(What you are asked to do):
A faithful copy without images is required: write out all the records exactly.

Information shown Block Start

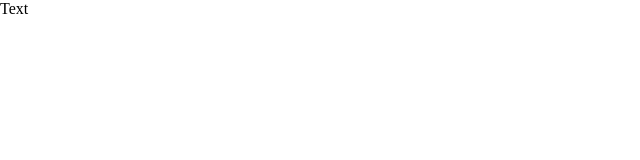
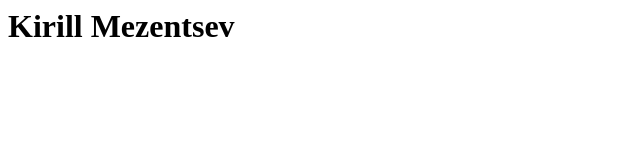
Before and after one commit to KirillVM/rsschool-cv, a plain HTML site: page index.html in a window 1280 px wide. Shown: the whole page, without its empty margins (0-640 px from the left). Drawn offline with Linux system fonts and the light colour scheme.

Commit message:
fix: change html

```diff
--- a/css/style.css
+++ /dev/null
@@ -1,20 +0,0 @@
-html, body, div, span, applet, object, iframe,
-h1, h2, h3, h4, h5, h6, p, blockquote, pre,
-a, abbr, acronym, address, big, cite, code,
-del, dfn, em, img, ins, kbd, q, s, samp,
-small, strike, strong, sub, sup, tt, var,
-b, u, i, center,
-dl, dt, dd, ol, ul, li,
-fieldset, form, label, legend,
-table, caption, tbody, tfoot, thead, tr, th, td,
-article, aside, canvas, details, embed,
-figure, figcaption, footer, header, hgroup,
-menu, nav, output, ruby, section, summary,
-time, mark, audio, video {
-    margin: 0;
-    padding: 0;
-    border: 0;
-    font-size: 100%;
-    font: inherit;
-    vertical-align: baseline;
-}
--- a/index.html
+++ b/index.html
@@ -1,13 +1,8 @@
-<!DOCTYPE html>
-<html lang="en">
-<head>
-    <meta charset="UTF-8">
-    <meta http-equiv="X-UA-Compatible" content="IE=edge">
-    <meta name="viewport" content="width=device-width, initial-scale=1.0">
-    <link href="css/style.css" rel="stylesheet">
-    <title>Document</title>
-</head>
-<body>
-    Text
-</body>
+<html lang="RU">
+    <head>
+        <title>cv</title>
+    </head>
+    <body>
+        <h1>Kirill Mezentsev</h1>
+    </body>
 </html>
```
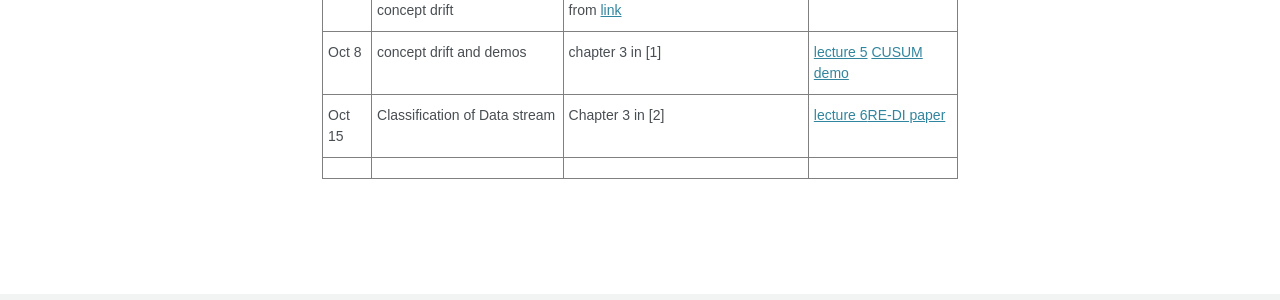
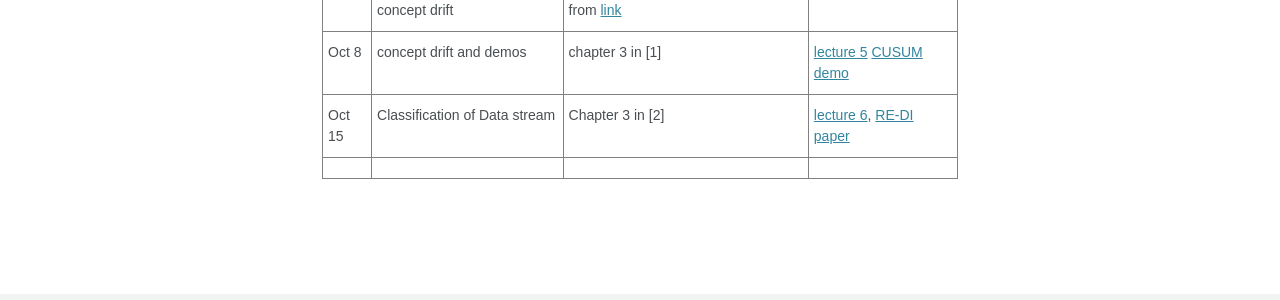
Before and after one commit to chandreshiit/oldsite, a Jekyll site: the page built from _pages/teaching.md, in a window 1280 px wide. Shown: the part 1462-1762 px from the top of the page. Built offline with Jekyll 4.4.1, drawn with Linux system fonts in a browser that asks for light colours; cached includes are drawn as plain includes; nearby versions of some CDN libraries.

```diff
--- a/_pages/teaching.md
+++ b/_pages/teaching.md
@@ -70,7 +70,7 @@ Reference book:
     <td class="tg-0pky">Oct 15</td>
     <td class="tg-0pky">Classification of Data stream</td>
     <td class="tg-0pky">Chapter 3 in [2]</td>
-    <td class="tg-0pky"><a href="https://drive.google.com/open?id=1skKbdIf50oSKZrKZny-k1ixF5ogAiUR1">lecture 6</a><a href="http://www.cs.bham.ac.uk/~syw/documents/papers/Hang%20Zhang%20IEEE%20Access%202019.pdf">RE-DI paper</a></td>
+    <td class="tg-0pky"><a href="https://drive.google.com/open?id=1skKbdIf50oSKZrKZny-k1ixF5ogAiUR1">lecture 6</a>, <a href="http://www.cs.bham.ac.uk/~syw/documents/papers/Hang%20Zhang%20IEEE%20Access%202019.pdf">RE-DI paper</a></td>
   </tr>
   <tr>
     <td class="tg-0pky"></td>
```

Information shown Block End

(Exercise response):
Before and after one commit to KirillVM/rsschool-cv, a plain HTML site: page index.html in a window 1280 px wide. Shown: the whole page, without its empty margins (0-640 px from the left). Drawn offline with Linux system fonts and the light colour scheme.

Commit message:
fix: change html

```diff
--- a/css/style.css
+++ /dev/null
@@ -1,20 +0,0 @@
-html, body, div, span, applet, object, iframe,
-h1, h2, h3, h4, h5, h6, p, blockquote, pre,
-a, abbr, acronym, address, big, cite, code,
-del, dfn, em, img, ins, kbd, q, s, samp,
-small, strike, strong, sub, sup, tt, var,
-b, u, i, center,
-dl, dt, dd, ol, ul, li,
-fieldset, form, label, legend,
-table, caption, tbody, tfoot, thead, tr, th, td,
-article, aside, canvas, details, embed,
-figure, figcaption, footer, header, hgroup,
-menu, nav, output, ruby, section, summary,
-time, mark, audio, video {
-    margin: 0;
-    padding: 0;
-    border: 0;
-    font-size: 100%;
-    font: inherit;
-    vertical-align: baseline;
-}
--- a/index.html
+++ b/index.html
@@ -1,13 +1,8 @@
-<!DOCTYPE html>
-<html lang="en">
-<head>
-    <meta charset="UTF-8">
-    <meta http-equiv="X-UA-Compatible" content="IE=edge">
-    <meta name="viewport" content="width=device-width, initial-scale=1.0">
-    <link href="css/style.css" rel="stylesheet">
-    <title>Document</title>
-</head>
-<body>
-    Text
-</body>
+<html lang="RU">
+    <head>
+        <title>cv</title>
+    </head>
+    <body>
+        <h1>Kirill Mezentsev</h1>
+    </body>
 </html>
```
Before and after one commit to chandreshiit/oldsite, a Jekyll site: the page built from _pages/teaching.md, in a window 1280 px wide. Shown: the part 1462-1762 px from the top of the page. Built offline with Jekyll 4.4.1, drawn with Linux system fonts in a browser that asks for light colours; cached includes are drawn as plain includes; nearby versions of some CDN libraries.

```diff
--- a/_pages/teaching.md
+++ b/_pages/teaching.md
@@ -70,7 +70,7 @@ Reference book:
     <td class="tg-0pky">Oct 15</td>
     <td class="tg-0pky">Classification of Data stream</td>
     <td class="tg-0pky">Chapter 3 in [2]</td>
-    <td class="tg-0pky"><a href="https://drive.google.com/open?id=1skKbdIf50oSKZrKZny-k1ixF5ogAiUR1">lecture 6</a><a href="http://www.cs.bham.ac.uk/~syw/documents/papers/Hang%20Zhang%20IEEE%20Access%202019.pdf">RE-DI paper</a></td>
+    <td class="tg-0pky"><a href="https://drive.google.com/open?id=1skKbdIf50oSKZrKZny-k1ixF5ogAiUR1">lecture 6</a>, <a href="http://www.cs.bham.ac.uk/~syw/documents/papers/Hang%20Zhang%20IEEE%20Access%202019.pdf">RE-DI paper</a></td>
   </tr>
   <tr>
     <td class="tg-0pky"></td>
```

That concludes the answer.